[pagebreak]

What’s the best way to organize your coupons?

If you’re just using a few coupons, you’re most likely fine just sticking them inside your wallet or purse. However, if you’re starting to find those little slips of paper at the bottom of your bag or jammed in random places, you may want to consider taking a more methodical approach to sorting and storing your vouchers. Jamie has gotten coupon organization down to an exact science. “Using coupons needs a lot of organizing as well as cutting them out,” she states. for adorable (but cheap!) coupon organizers.
 
Jamie also uses a modern twist to organize what she clips. “I also have a document on Google Docs that has what coupons I have and when it expires so that if I’m at a store, I can just quickly look up if I have a certain item’s coupon instead of ruffling through them all,” she explains.
 
The Frugal Girls suggest a slightly different approach to organizing coupons. Their site has a section that shows visitors how to use a basket to sort different coupons they’ve printed or clipped. A more detailed explanation, including the various categories you can include in your own basket, can be found on their website.
 
The Missouri Coupon Queens another group dedicated to finding, cataloguing, and sharing tips and tricks of the trade has compiled a list if you’d like to give the traditional binder approach a try. The Coupon Queens suggest organizing your binder, “using baseball sleeves and labels… Separate your coupons by either by category or by date and insert type.” This way, “You will always have your coupons on hand when you find a good deal.” Their list of categories you can use in your own binder can be found on their site if you need some extra help getting organized.  

Sometimes a more simplistic approach works just as well. Some couponers bring in the weekly ad and clip the coupons they plan on using once they reach the checkout lines. As long as you stay organized, you can make anything work!
 
 

Any secrets for coupon newbies?
How do you know if a trip has been successful or not? Regnier describes, “ Success may mean different things to different people.  I don’t use certain trips to the store as success stories, my success story would be meeting our goals of living a debt free life and to have an emergency fund in savings.” Don’t focus on the dollar amount you saved on a certain trip to the store. Instead, focus on the satisfaction and enjoyment that comes from knowing you were a smart, resourceful shopper.
 
The Frugal Girls have some smart parting advice for bargain-savvy college students looking to save, but who are short on storage space: “Don’t feel like you have to go overboard with the stockpile of the century, there will always be another sale!”
 
Jamie has some final thoughts as well. “Don’t try to compare yourself to people on those extreme couponing shows because those people are not normal examples. Instead just track your savings on your own and you can see the progress over time.”
 
Whether you save one dollar, or hundreds, couponing is a simple way to keep more dollars in your pocket without having to scrimp on the essentials. Next time you pass the news rack in the union or outside of your dorm, don’t just continue on your way. Grab a copy of the paper, and see what savings are inside, just waiting to be clipped!

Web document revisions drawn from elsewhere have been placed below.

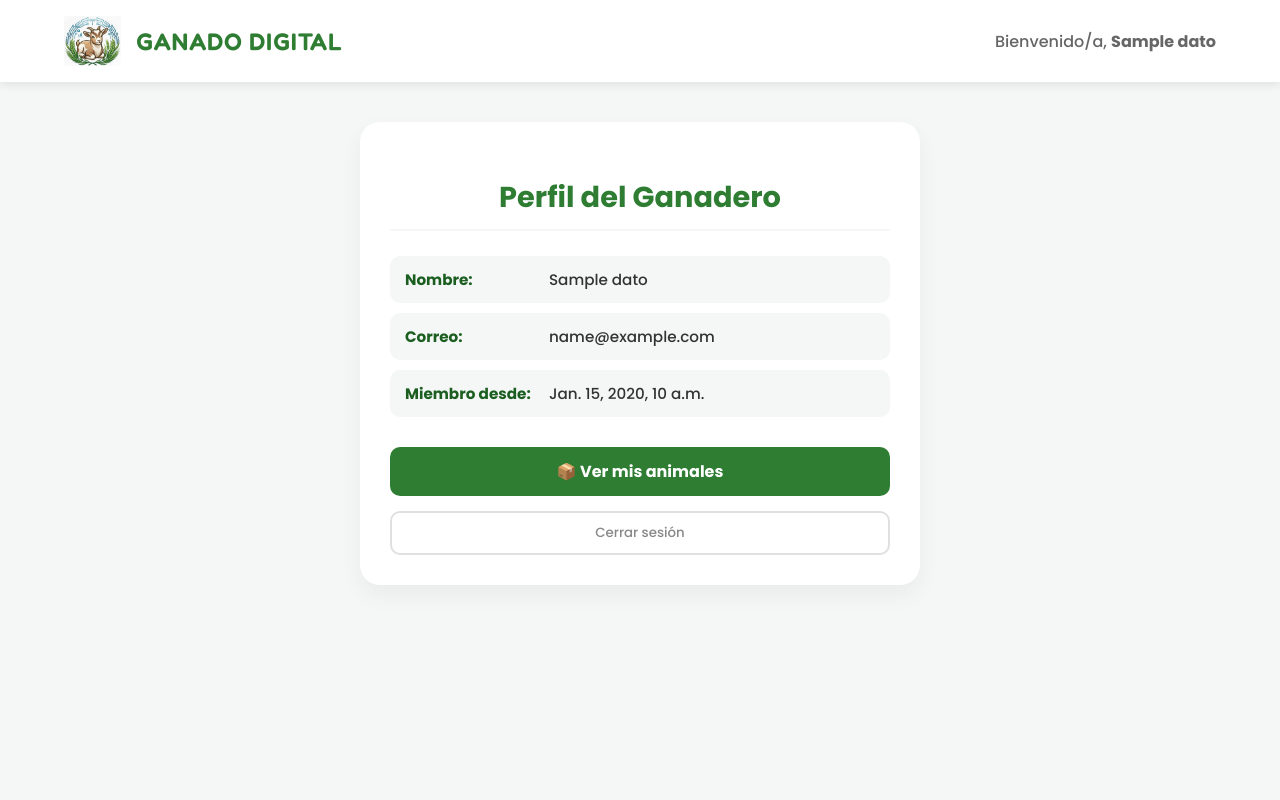
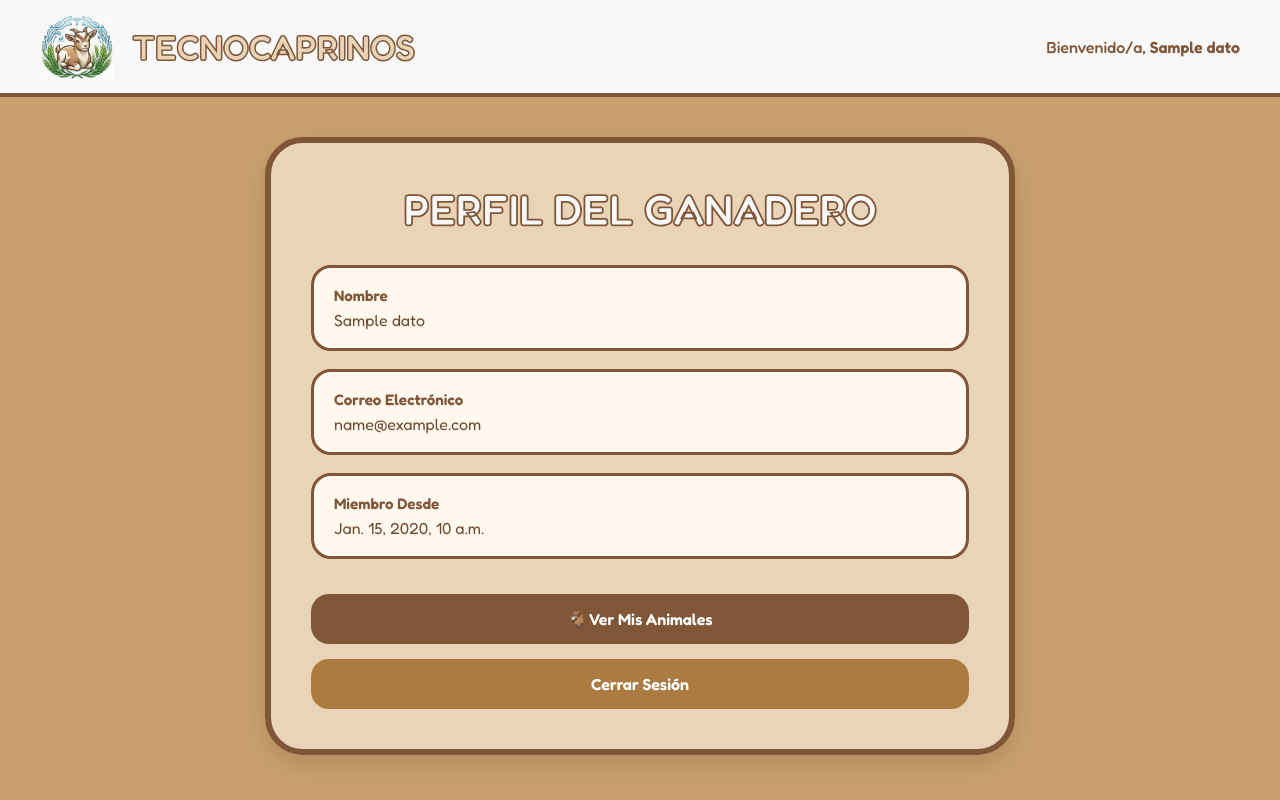
Before and after one commit to crZ-eng/TecnoCaprinos, a Django app: template TecnoCaprinos/templates/dashboard.html in a window 1280 px wide. Run offline with Django 5.2, Linux system fonts and the light colour scheme; the template is opened without the code that fills it: most values are stand-ins (such as "Sample title", 1, 10 or a date in 2020).

Commit message:
arreglo de dashboard

```diff
--- a/TecnoCaprinos/templates/dashboard.html
+++ b/TecnoCaprinos/templates/dashboard.html
@@ -1,213 +1,397 @@
 <!DOCTYPE html>
 <html lang="es">
+
 <head>
+
     {% load static %}
+
     <meta charset="UTF-8">
     <meta name="viewport" content="width=device-width, initial-scale=1.0">
-    <title>Dashboard | Ganado Digital</title>
+
+    <title>TecnoCaprinos | Dashboard</title>
+
     <link rel="icon" href="{% static 'logo.jpeg' %}">
-    <link href="https://fonts.googleapis.com/css2?family=Fredoka:wght@400;600&family=Poppins:wght@300;500;700&display=swap" rel="stylesheet">
+
+    <link href="https://fonts.googleapis.com/css2?family=Fredoka:wght@400;500;600&display=swap" rel="stylesheet">
+
     <style>
-        :root {
-            --primario: #2e7d32; /* Verde campo */
-            --primario-oscuro: #1b5e20;
-            --fondo: #f4f7f6;
-            --blanco: #ffffff;
-            --texto: #333333;
-            --gris-suave: #e0e0e0;
-            --error: #d32f2f;
-            --exito: #388e3c;
+
+        :root{
+            --bg-principal: #C9A06D;
+            --bg-cuadros: #EAD4B8;
+            --color-trazos: #7F5637;
+            --white: #f8f8f8;
+            --texto: #6d4b31;
+
+            --success-bg: #dff3e3;
+            --success-text: #2f7d32;
+
+            --error-bg: #fde2e2;
+            --error-text: #b3261e;
+
+            --warning-bg: #fff1d6;
+            --warning-text: #b26a00;
         }
 
-        body {
-            font-family: 'Poppins', sans-serif;
-            background-color: var(--fondo);
+        *{
             margin: 0;
+            padding: 0;
+            box-sizing: border-box;
+        }
+
+        body{
+            font-family: 'Fredoka', sans-serif;
+            background-color: var(--bg-principal);
+            min-height: 100vh;
             color: var(--texto);
         }
 
-        /* HEADER */
-        .header {
-            background-color: var(--blanco);
-            padding: 1rem 5%;
+        /* =========================
+            HEADER
+        ========================== */
+
+        .white-header{
+            width: 100%;
+            background-color: var(--white);
+            display: flex;
+            justify-content: space-between;
+            align-items: center;
+            padding: 14px 40px;
+            border-bottom: 4px solid var(--color-trazos);
+            gap: 20px;
+            flex-wrap: wrap;
+        }
+
+        .header-left{
             display: flex;
             align-items: center;
-            justify-content: space-between;
-            box-shadow: 0 2px 10px rgba(0,0,0,0.1);
+            gap: 18px;
         }
 
-        .header-left {
-            display: flex;
-            align-items: center;
-            gap: 15px;
+        .logo{
+            height: 65px;
         }
 
-        #wlc {
-            font-family: 'Fredoka', sans-serif;
-            color: var(--primario);
-            margin: 0;
-            font-size: 1.5rem;
-            letter-spacing: 1px;
+        .header-title{
+            font-size: 2.2rem;
+            font-weight: 600;
+            color: var(--bg-cuadros);
+            -webkit-text-stroke: 1.5px var(--color-trazos);
+            text-transform: uppercase;
         }
 
-        .header h4 {
-            margin: 0;
-            font-weight: 400;
-            color: #666;
+        .welcome-user{
+            font-size: 1rem;
+            color: var(--color-trazos);
+            font-weight: 500;
         }
 
-        /* CONTENIDO PRINCIPAL */
-        .contenido {
-            padding: 40px 20px;
+        /* =========================
+            CONTENIDO
+        ========================== */
+
+        .contenido{
+            width: 95%;
+            max-width: 1300px;
+            margin: 40px auto;
             display: flex;
             justify-content: center;
+            align-items: flex-start;
         }
 
-        .tarjeta {
-            background: var(--blanco);
+        .dashboard-card{
             width: 100%;
-            max-width: 500px;
-            padding: 30px;
-            border-radius: 20px;
-            box-shadow: 0 10px 25px rgba(0,0,0,0.05);
-            text-align: center;
+            max-width: 750px;
+            background-color: var(--bg-cuadros);
+            border: 6px solid var(--color-trazos);
+            border-radius: 38px;
+            padding: 40px;
+            box-shadow: 0 10px 25px rgba(0,0,0,0.12);
         }
 
-        .tarjeta h2 {
-            color: var(--primario);
-            margin-bottom: 25px;
-            font-size: 1.8rem;
-            border-bottom: 2px solid var(--fondo);
-            padding-bottom: 10px;
+        /* =========================
+            TITULO
+        ========================== */
+
+        .dashboard-title{
+            text-align: center;
+            font-size: 2.7rem;
+            margin-bottom: 30px;
+            color: var(--white);
+            -webkit-text-stroke: 1.8px var(--color-trazos);
+            text-transform: uppercase;
         }
 
-        /* INFO DEL USUARIO */
-        .info {
-            text-align: left;
-            padding: 12px 15px;
-            margin-bottom: 10px;
-            background: var(--fondo);
-            border-radius: 10px;
+        /* =========================
+            MENSAJES
+        ========================== */
+
+        .mensaje{
+            padding: 14px 18px;
+            border-radius: 16px;
+            margin-bottom: 18px;
             font-size: 0.95rem;
+            font-weight: 500;
+            border: 2px solid transparent;
         }
 
-        .info strong {
-            color: var(--primario-oscuro);
-            display: inline-block;
-            width: 140px;
+        .success{
+            background-color: var(--success-bg);
+            color: var(--success-text);
+            border-color: var(--success-text);
         }
 
-        /* MENSAJES */
-        .mensaje {
-            padding: 10px;
-            margin-bottom: 20px;
-            border-radius: 8px;
-            font-size: 0.9rem;
+        .error{
+            background-color: var(--error-bg);
+            color: var(--error-text);
+            border-color: var(--error-text);
         }
-        .success { background-color: #e8f5e9; color: var(--exito); border: 1px solid var(--exito); }
-        .error { background-color: #ffebee; color: var(--error); border: 1px solid var(--error); }
-        .warning { background-color: #fff3e0; color: #f57c00; border: 1px solid #f57c00; }
 
-        /* BOTONES */
-        .acciones {
-            margin-top: 30px;
+        .warning{
+            background-color: var(--warning-bg);
+            color: var(--warning-text);
+            border-color: var(--warning-text);
+        }
+
+        /* =========================
+            INFORMACION
+        ========================== */
+
+        .perfil-container{
+            display: flex;
+            flex-direction: column;
+            gap: 18px;
+        }
+
+        .info-box{
+            background-color: #fff8ef;
+            border: 3px solid var(--color-trazos);
+            border-radius: 20px;
+            padding: 18px 20px;
+            transition: 0.2s ease;
+        }
+
+        .info-box:hover{
+            transform: scale(1.01);
+        }
+
+        .info-title{
+            font-size: 0.95rem;
+            font-weight: 600;
+            color: var(--color-trazos);
+            margin-bottom: 5px;
+        }
+
+        .info-data{
+            font-size: 1rem;
+            color: var(--texto);
+        }
+
+        /* =========================
+            BOTONES
+        ========================== */
+
+        .acciones{
+            margin-top: 35px;
             display: flex;
             flex-direction: column;
             gap: 15px;
         }
 
-        .btn-productos {
-            background-color: var(--primario);
-            color: white;
+        .btn{
+            width: 100%;
+            padding: 15px;
+            border-radius: 18px;
+            font-size: 1rem;
+            font-weight: 600;
+            font-family: 'Fredoka', sans-serif;
+            border: none;
+            cursor: pointer;
             text-decoration: none;
-            padding: 12px;
-            border-radius: 10px;
-            font-weight: 600;
-            transition: 0.3s;
+            text-align: center;
+            transition: 0.25s ease;
         }
 
-        .btn-productos:hover {
-            background-color: var(--primario-oscuro);
-            transform: translateY(-2px);
+        .btn-primary{
+            background-color: var(--color-trazos);
+            color: white;
         }
 
-        .logout-btn {
-            background: none;
-            border: 2px solid var(--gris-suave);
-            color: #888;
-            padding: 10px;
-            width: 100%;
-            border-radius: 10px;
-            cursor: pointer;
-            font-family: 'Poppins', sans-serif;
-            font-weight: 500;
-            transition: 0.3s;
+        .btn-primary:hover{
+            background-color: #6c472d;
+            transform: scale(1.02);
         }
 
-        .logout-btn:hover {
-            background-color: #fff1f1;
-            color: var(--error);
-            border-color: var(--error);
+        .btn-logout{
+            background-color: #ab7b41;
+            color: white;
         }
 
-        /* Responsive */
-        @media (max-width: 600px) {
-            .header {
+        .btn-logout:hover{
+            background-color: #96662f;
+            transform: scale(1.02);
+        }
+
+        /* =========================
+            RESPONSIVE
+        ========================== */
+
+        @media(max-width: 768px){
+
+            .white-header{
+                padding: 18px 20px;
+                justify-content: center;
+                text-align: center;
+            }
+
+            .header-left{
                 flex-direction: column;
-                text-align: center;
-                gap: 10px;
             }
-            .info strong {
-                display: block;
-                margin-bottom: 5px;
+
+            .header-title{
+                font-size: 1.8rem;
             }
+
+            .dashboard-card{
+                padding: 28px;
+                border-radius: 28px;
             }
+
+            .dashboard-title{
+                font-size: 2rem;
+            }
+
+        }
+
     </style>
+
 </head>
+
 <body>
 
-    <div class="header">
+    <!-- HEADER -->
+
+    <div class="white-header">
+
         <div class="header-left">
-            <img src="{% static 'logo.jpeg' %}" alt="Logo Ganado Digital" height="50px">
-            <h1 id="wlc">GANADO DIGITAL</h1>
-        </div>
-        <h4>Bienvenido/a, <strong>{{ datos.nombre|default:"Ganadero" }}</strong></h4>
+
+            <img
+                src="{% static 'logo.jpeg' %}"
+                alt="Logo TecnoCaprinos"
+                class="logo"
+            >
+
+            <h1 class="header-title">
+                TECNOCAPRINOS
+            </h1>
+
         </div>
 
+        <div class="welcome-user">
+
+            Bienvenido/a,
+            <strong>
+                {{ datos.nombre|default:"Ganadero" }}
+            </strong>
+
+        </div>
+
+    </div>
+
+    <!-- CONTENIDO -->
+
     <div class="contenido">
-        <div class="tarjeta">
+
+        <div class="dashboard-card">
+
+            <!-- MENSAJES -->
 
             {% if messages %}
                 {% for message in messages %}
+
                     <div class="mensaje {{ message.tags }}">
                         {{ message }}
                     </div>
+
                 {% endfor %}
             {% endif %}
-            <h2>Perfil del Ganadero</h2>
-            <div class="info">
-                <strong>Nombre:</strong> {{ datos.nombre }}
-            </div>
-            <div class="info">
-                <strong>Correo:</strong> {{ datos.email }}
+
+            <!-- TITULO -->
+
+            <h2 class="dashboard-title">
+                Perfil del Ganadero
+            </h2>
+
+            <!-- INFORMACION -->
+
+            <div class="perfil-container">
+
+                <div class="info-box">
+
+                    <div class="info-title">
+                        Nombre
                     </div>
 
-            <div class="info">
-                <strong>Miembro desde:</strong> {{ datos.fecha_registro }}
+                    <div class="info-data">
+                        {{ datos.nombre }}
                     </div>
+
+                </div>
+
+                <div class="info-box">
+
+                    <div class="info-title">
+                        Correo Electrónico
+                    </div>
+
+                    <div class="info-data">
+                        {{ datos.email }}
+                    </div>
+
+                </div>
+
+                <div class="info-box">
+
+                    <div class="info-title">
+                        Miembro Desde
+                    </div>
+
+                    <div class="info-data">
+                        {{ datos.fecha_registro }}
+                    </div>
+
+                </div>
+
+            </div>
+
+            <!-- BOTONES -->
+
             <div class="acciones">
-                <a href="{% url 'info_animales' %}" class="btn-productos">
-                        📦 Ver mis animales
+
+                <a href="{% url 'info_animales' %}" class="btn btn-primary">
+
+                    🐐 Ver Mis Animales
+
                 </a>
-                <form action="{% url 'logout' %}" method="POST" style="width: 100%;">
+
+                <form action="{% url 'logout' %}" method="POST">
+
                     {% csrf_token %}
-                    <button type="submit" class="logout-btn">
-                        Cerrar sesión
+
+                    <button type="submit" class="btn btn-logout">
+
+                        Cerrar Sesión
+
                     </button>
+
                 </form>
+
             </div>
+
         </div>
+
     </div>
 
 </body>
+
 </html>
```
Lines whose indentation alone changed are shown as unchanged.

Sydney is a junior double majoring in Media and Cultural Studies and Political Science at Macalester College in St. Paul, Minn., a short trip away from Minneapolis, her hometown. When Sydney is not producing content for a variety of platforms, she enjoys hanging out with friends, watching movies, reading, and indulging in a smoothie or tea from Caribou Coffee, the MN-based version of Starbucks.
Similar Reads👯‍♀️